How to Help Someone after a House Fire, Really

Jul 17 2012
Whether they lost their home to a wildfire or arson (like we did), people need more than an encouraging word.

Our house was still smoking, the day an arsonist randomly set it on fire, when the questions began to pour in. "What do you need?" friends and neighbors started asking. Our family had all been at home and in bed when the fire was set, and we escaped with nothing but my laptop and the clothes on our backs. Yet I couldn't think of how to answer—until I remembered a line from a previous conversation with my neighbor, who was undergoing chemotherapy at the time: "Anything anyone does for my kids helps me."

So I began saying, "Gift cards for books. For the children."

I asked our children to list which stores they wanted gift certificates from.
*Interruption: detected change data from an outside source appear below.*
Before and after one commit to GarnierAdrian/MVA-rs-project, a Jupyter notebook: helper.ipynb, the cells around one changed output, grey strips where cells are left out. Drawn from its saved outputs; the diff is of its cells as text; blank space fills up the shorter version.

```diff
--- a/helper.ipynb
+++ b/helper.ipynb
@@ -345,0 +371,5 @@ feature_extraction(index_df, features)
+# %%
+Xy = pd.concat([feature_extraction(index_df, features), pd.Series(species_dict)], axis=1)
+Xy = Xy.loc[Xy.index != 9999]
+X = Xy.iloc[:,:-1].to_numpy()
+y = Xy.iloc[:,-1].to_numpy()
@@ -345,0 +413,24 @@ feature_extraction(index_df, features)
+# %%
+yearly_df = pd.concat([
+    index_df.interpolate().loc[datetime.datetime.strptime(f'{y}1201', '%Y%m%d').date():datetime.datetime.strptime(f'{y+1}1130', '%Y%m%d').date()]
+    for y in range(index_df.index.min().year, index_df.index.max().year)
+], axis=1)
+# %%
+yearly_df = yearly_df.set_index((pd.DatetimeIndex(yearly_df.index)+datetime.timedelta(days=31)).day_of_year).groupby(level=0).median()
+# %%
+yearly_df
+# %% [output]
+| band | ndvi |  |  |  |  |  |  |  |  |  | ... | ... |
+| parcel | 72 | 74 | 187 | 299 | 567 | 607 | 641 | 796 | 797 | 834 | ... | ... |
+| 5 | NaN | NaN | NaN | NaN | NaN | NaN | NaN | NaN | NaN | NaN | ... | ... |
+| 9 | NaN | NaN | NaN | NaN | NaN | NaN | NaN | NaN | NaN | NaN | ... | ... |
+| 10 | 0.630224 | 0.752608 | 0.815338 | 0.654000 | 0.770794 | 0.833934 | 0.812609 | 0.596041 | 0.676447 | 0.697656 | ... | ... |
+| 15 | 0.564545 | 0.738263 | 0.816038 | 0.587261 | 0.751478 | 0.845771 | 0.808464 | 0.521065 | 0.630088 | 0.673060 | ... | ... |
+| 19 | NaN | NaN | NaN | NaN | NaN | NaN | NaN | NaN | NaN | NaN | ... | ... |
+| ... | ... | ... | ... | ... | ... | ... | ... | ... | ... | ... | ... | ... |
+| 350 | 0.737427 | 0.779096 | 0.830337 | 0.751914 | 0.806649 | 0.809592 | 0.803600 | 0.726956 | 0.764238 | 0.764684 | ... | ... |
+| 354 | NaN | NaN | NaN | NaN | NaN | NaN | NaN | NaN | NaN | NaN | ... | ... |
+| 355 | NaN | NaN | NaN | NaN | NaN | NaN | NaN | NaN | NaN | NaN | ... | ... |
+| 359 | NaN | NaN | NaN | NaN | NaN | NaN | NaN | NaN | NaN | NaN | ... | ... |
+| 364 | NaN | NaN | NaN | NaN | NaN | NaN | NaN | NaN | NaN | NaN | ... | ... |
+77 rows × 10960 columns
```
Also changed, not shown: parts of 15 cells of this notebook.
I began with our youngest, age 7 at the time. Eden sat down and made the list you see in the photo below (after the jump).


As we stood on the lawn, watching the house burn, she said, "I'm so glad I put most of my money in the bank this week!" We had made a recent trip to the credit union, but she had reserved a quarter.


The night before the fire, we had begun reading Kate DiCamillo's The Tiger Rising, a book about grief and loss.

Then Eden listed,

STRTS (shirts)
SURS (shoes)

Then she added,


That pressed the air out of my chest.

I wept reading over her list. Then I tried to pin her down. (You see my personal list at the bottom of the photo.) "Would you like a gift certificate from Target or from Old Navy?" I was considering actual stores, but Eden got to the heart of her loss.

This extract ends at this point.